In the festival programme, I counted 198 different beers on offer over two days – and that’s not including all the beers that were unlisted. Brodie’s Beers had brought many more beers than those listed in the programme, and so had De Struise (and they brought 25-odd beers to begin with!), Cigar City and many others. And as I have said repeatedly, many of these were limited releases – not that I am primarily a ticker (OK then, I am a bit of a ticker), but most of these limited releases sounded so darned good (wouldn’t you want to try a Mikkeller Brunch Weasel Vanilla Cognac Edition?). So in order to enjoy the Celebration to its fullest, I just had to let go and realize that I would not be able to sample all the beers I wanted to sample. I would inevitably miss some rarity or other because I was elsewhere occupied when the cask/leg came on. Some stuff was bound to run out. So I dialed down my ticker madness and decided to just enjoy what I got and not go around with a list of must-drink beers, ticking them in mechanical fashion. Many of my beers were impulse purchases – and I was never once disappointed.

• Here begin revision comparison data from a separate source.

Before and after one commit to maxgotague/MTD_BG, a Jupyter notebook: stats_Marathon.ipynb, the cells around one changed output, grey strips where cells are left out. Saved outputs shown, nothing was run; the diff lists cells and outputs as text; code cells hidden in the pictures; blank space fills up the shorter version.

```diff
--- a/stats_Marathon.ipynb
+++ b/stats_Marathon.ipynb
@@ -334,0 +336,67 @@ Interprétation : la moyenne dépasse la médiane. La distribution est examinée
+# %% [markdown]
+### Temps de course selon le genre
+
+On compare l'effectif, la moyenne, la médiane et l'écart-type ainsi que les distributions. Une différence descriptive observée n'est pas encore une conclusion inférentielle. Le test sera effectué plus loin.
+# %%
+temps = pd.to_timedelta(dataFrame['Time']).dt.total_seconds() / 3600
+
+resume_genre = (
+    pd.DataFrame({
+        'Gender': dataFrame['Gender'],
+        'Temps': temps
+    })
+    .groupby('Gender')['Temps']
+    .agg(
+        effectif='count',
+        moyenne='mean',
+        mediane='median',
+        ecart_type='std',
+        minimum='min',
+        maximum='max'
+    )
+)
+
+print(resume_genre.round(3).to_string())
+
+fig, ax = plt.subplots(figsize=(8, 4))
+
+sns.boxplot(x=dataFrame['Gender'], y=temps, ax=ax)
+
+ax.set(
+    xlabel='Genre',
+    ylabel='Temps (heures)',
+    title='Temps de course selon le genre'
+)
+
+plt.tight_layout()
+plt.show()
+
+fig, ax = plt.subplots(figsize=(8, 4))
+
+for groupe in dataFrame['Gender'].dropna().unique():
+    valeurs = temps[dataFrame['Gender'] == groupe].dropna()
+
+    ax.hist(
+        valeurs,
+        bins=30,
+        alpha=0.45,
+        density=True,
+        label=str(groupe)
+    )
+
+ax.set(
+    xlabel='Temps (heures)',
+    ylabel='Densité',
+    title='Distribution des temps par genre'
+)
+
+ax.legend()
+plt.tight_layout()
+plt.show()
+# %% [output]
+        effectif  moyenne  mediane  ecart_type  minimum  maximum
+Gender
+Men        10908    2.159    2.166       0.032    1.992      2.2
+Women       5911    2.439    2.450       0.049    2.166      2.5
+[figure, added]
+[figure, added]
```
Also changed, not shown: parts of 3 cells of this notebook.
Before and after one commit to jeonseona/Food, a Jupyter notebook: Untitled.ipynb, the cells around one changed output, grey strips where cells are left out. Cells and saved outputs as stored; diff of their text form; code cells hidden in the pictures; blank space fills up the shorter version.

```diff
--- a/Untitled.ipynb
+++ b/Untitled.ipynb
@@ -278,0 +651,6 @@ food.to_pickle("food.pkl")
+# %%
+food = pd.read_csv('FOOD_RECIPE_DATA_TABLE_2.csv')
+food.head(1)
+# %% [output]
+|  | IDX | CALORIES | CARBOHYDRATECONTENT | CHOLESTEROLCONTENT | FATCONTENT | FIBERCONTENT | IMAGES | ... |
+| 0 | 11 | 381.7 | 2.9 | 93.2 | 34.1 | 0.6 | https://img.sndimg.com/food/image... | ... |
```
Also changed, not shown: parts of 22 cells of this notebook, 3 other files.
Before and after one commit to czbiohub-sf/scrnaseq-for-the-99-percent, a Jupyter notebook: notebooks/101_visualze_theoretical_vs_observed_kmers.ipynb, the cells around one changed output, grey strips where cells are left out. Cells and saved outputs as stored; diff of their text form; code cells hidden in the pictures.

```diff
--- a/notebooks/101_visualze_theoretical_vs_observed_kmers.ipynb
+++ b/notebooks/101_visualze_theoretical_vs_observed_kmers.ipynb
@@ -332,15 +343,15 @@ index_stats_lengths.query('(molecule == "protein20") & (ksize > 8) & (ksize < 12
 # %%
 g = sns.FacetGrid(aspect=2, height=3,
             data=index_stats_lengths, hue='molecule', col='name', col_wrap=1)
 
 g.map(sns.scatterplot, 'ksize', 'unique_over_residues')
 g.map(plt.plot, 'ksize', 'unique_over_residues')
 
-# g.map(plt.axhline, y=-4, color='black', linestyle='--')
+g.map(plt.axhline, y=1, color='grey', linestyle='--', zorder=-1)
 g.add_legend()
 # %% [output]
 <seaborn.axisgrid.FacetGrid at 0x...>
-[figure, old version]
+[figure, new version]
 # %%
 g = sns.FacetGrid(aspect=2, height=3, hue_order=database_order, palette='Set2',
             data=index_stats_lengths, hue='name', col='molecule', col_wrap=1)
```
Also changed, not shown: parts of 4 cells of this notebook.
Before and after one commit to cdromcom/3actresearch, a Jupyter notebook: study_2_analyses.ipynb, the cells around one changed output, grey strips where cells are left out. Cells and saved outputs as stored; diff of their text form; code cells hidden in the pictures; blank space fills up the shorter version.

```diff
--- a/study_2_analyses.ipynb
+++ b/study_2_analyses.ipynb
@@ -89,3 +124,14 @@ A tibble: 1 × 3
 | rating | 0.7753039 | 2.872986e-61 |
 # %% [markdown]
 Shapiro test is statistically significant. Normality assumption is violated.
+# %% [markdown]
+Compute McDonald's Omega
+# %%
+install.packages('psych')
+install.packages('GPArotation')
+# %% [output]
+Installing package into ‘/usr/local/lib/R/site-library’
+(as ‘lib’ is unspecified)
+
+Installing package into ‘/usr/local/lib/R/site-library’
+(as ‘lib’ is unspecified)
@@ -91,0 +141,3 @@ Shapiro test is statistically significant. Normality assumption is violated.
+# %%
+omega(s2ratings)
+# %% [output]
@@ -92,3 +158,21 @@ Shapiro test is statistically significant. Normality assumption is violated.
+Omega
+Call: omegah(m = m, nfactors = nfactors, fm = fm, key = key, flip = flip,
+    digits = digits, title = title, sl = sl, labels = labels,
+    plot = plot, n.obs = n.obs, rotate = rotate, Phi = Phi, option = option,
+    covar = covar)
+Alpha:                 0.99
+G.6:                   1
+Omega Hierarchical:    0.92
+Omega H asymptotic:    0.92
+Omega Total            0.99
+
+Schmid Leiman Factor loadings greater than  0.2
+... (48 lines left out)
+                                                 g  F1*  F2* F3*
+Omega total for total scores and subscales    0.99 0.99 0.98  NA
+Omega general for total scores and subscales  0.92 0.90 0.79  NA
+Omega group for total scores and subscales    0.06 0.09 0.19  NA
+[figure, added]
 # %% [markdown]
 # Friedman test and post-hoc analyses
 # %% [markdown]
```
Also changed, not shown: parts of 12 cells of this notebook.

I had this glorious plan that I would live-blog from the recent Copenhagen Beer Celebration, with several updates per day, lots of pictures… but I was too busy drinking beer, and hanging out with great brewers and fellow beer geeks from around the world. The road to hell is paved with good intentions, as they say. In fact, ever since I’ve come home I’ve actually wrestled with how to actually approach writing about CBC, as it was so massive, so good, so filled with beer (43 samples in two days at the festival – then there was Sour & Bitter, our night at Fermentoren, the 20+ bottles I bought at Ølbutikken and Barleywine and that my Norwegian colleague brought me) that I have had trouble digesting it all (no pun intended) and wrap my head and my tastebuds around the whole thing. So in the end I decided to take the easy way out and do a couple of CBC-related lists – because we all love lists, right?
Yesterday I was at that beer ticker-event of the year known as Sour & Bitter, a beer-and-food party organized by Drikkeriget as a kind of kick-off/warm-up event for Copenhagen Beer Celebration (which starts today). The line-up was drool-inducing indeed: lots of rare stuff from lambic masters 3 Fonteinen (including a release of their much-anticipated 2010 Framboos), The Bruery, Lost Abbey, and Pizza Port (first time in Europe!). Very high tick factor, in other words – someone even remarked that all the information released by Drikkeriget before the event just emphasised how rare the beers were, with not a word on whether they were any good.
But I mustn’t grumble: the whole thing was excellent, with a very friendly atmosphere. It was very open and easy to chat to the brewers and the fellow beer-geeks. The love of beer and food shone through everything – food was provided by Mmm… Zonen for madkultur, and served in a set of small “stations” where the guests assembled their own nibbles also using components handed out in brown paper bags – very pretentious in a surprisingly un-pretentious way, if that makes any sense.
I’m an avid follower of Pumpclip Parade, a blog that collects, as they put it “Aesthetic Atrocities From The World Of Real Ale” – pumpclips and beer labels that are in such poor taste and with such horrible artwork/design that it is enough to put you off drinking for the rest of the night. Or week. I was therefore happy (in a watching-a-train-wreck kind of way) to be able to contribute what is possibly the worst and most offensive label art I’ve ever seen to the blog in question. Head on over and check out the horror – there’s no way I’m posting it here.